    -berlin.de Guest

    heyo <> wrote:
    > Eric Sosman <> wrote in message news:<>...
    >> mem_write (address >> 8);
    >> mem_write (address & 0xff);
    >>
    >> are perfectly all right.


    > The BC5 compiler would give you a warning: Conversion may loose
    > significant digits.
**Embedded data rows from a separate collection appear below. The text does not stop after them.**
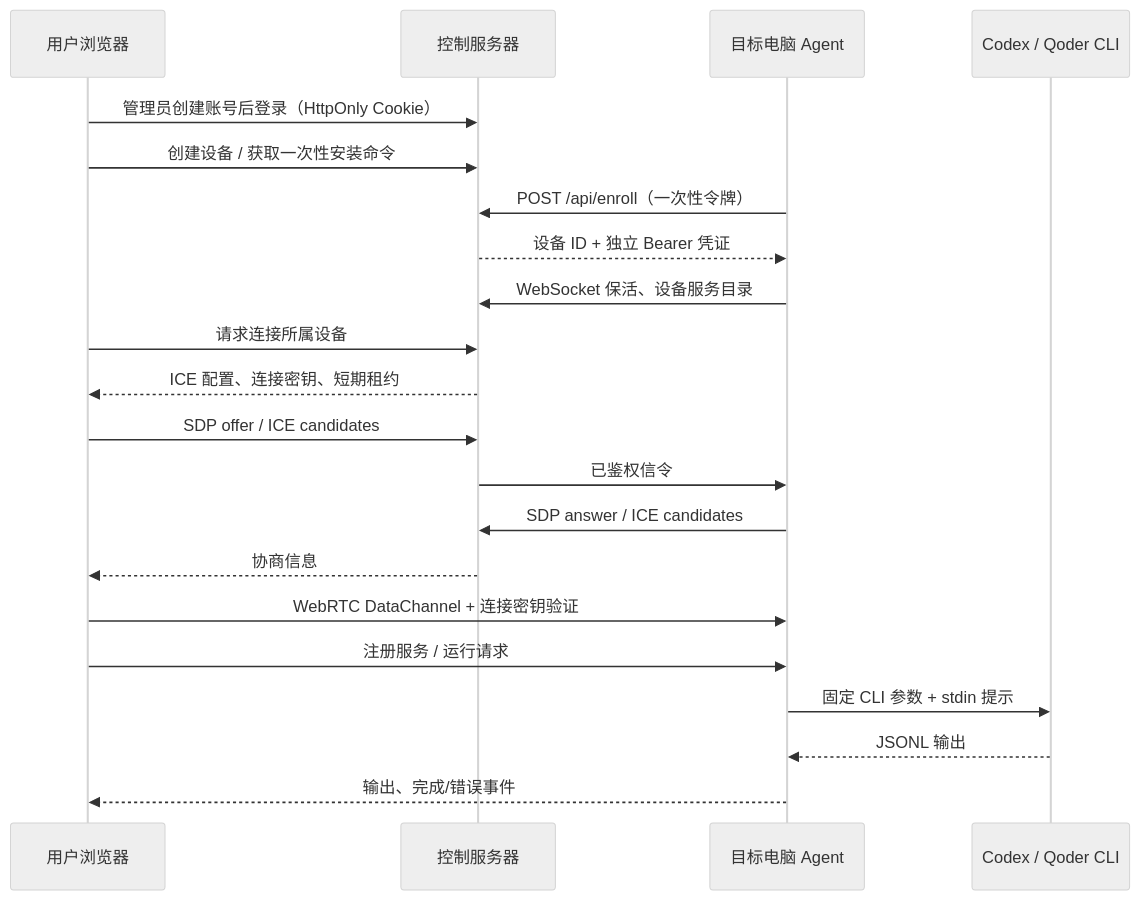
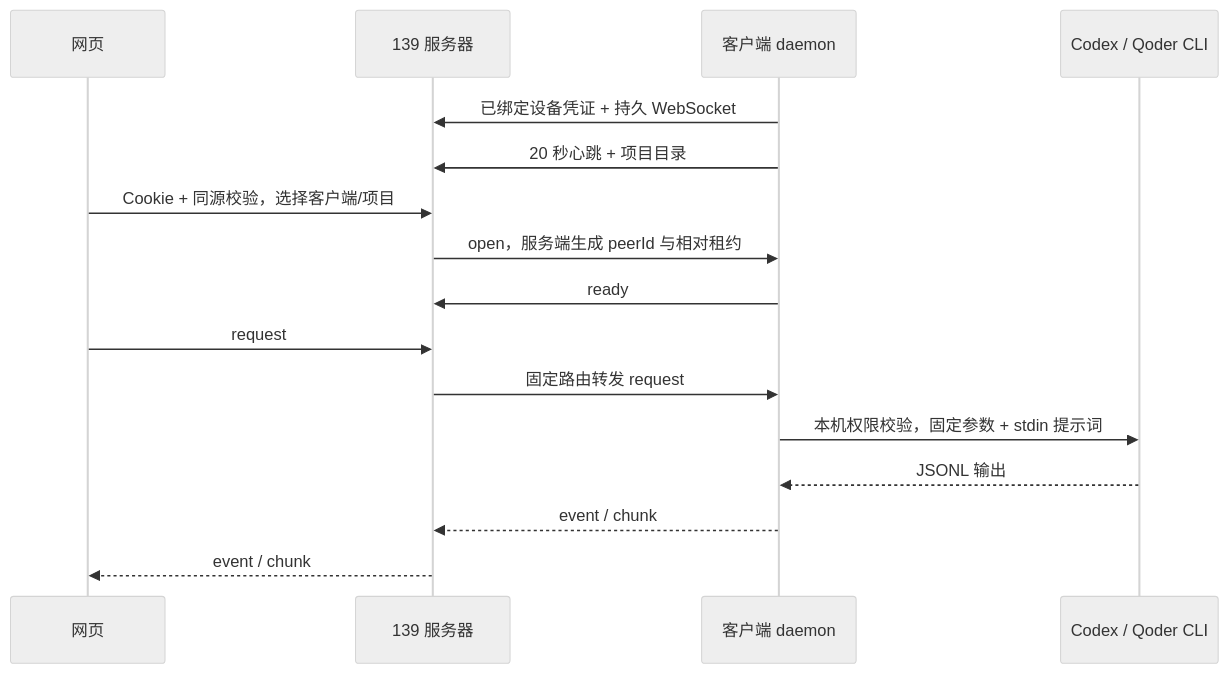
Before and after one commit to string1225/remote-agent-cli: the diagram in docs/architecture.md, drawn with Mermaid (neutral theme). The commit also changed other lines of this file and 53 other files, not shown here.

````diff
--- a/docs/architecture.md
+++ b/docs/architecture.md
@@ -18,23 +7,18 @@
 ```mermaid
 sequenceDiagram
-    participant W as 用户浏览器
-    participant S as 控制服务器
-    participant A as 目标电脑 Agent
+    participant W as 网页
+    participant S as 139 服务器
+    participant A as 客户端 daemon
     participant C as Codex / Qoder CLI
-    W->>S: 管理员创建账号后登录（HttpOnly Cookie）
-    W->>S: 创建设备 / 获取一次性安装命令
-    A->>S: POST /api/enroll（一次性令牌）
-    S-->>A: 设备 ID + 独立 Bearer 凭证
-    A->>S: WebSocket 保活、设备服务目录
-    W->>S: 请求连接所属设备
-    S-->>W: ICE 配置、连接密钥、短期租约
-    W->>S: SDP offer / ICE candidates
-    S->>A: 已鉴权信令
-    A->>S: SDP answer / ICE candidates
-    S-->>W: 协商信息
-    W->>A: WebRTC DataChannel + 连接密钥验证
-    W->>A: 注册服务 / 运行请求
-    A->>C: 固定 CLI 参数 + stdin 提示
+    A->>S: 已绑定设备凭证 + 持久 WebSocket
+    A->>S: 20 秒心跳 + 项目目录
+    W->>S: Cookie + 同源校验，选择客户端/项目
+    S->>A: open，服务端生成 peerId 与相对租约
+    A->>S: ready
+    W->>S: request
+    S->>A: 固定路由转发 request
+    A->>C: 本机权限校验，固定参数 + stdin 提示词
     C-->>A: JSONL 输出
-    A-->>W: 输出、完成/错误事件
+    A-->>S: event / chunk
+    S-->>W: event / chunk
 ```
````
To turn them off (and to show everyone else
    > you realy mean it) you'd have to include a type cast like:
    > mem_write ((unsigned char)address >> 8);


    Make that

    mem_write ((unsigned char)(address >> 8));

    otherwise you first cast address to unsiged char before doing the
    shifting, thereby probably losing the upper bits you are actually
    interested in - the cast has a much higher precedence than the
    shift operator...
    Regards, Jens
    --
    \ Jens Thoms Toerring ___ -berlin.de
    \__________________________ http://www.toerring.de
     
    -berlin.de, Apr 1, 2004
    #2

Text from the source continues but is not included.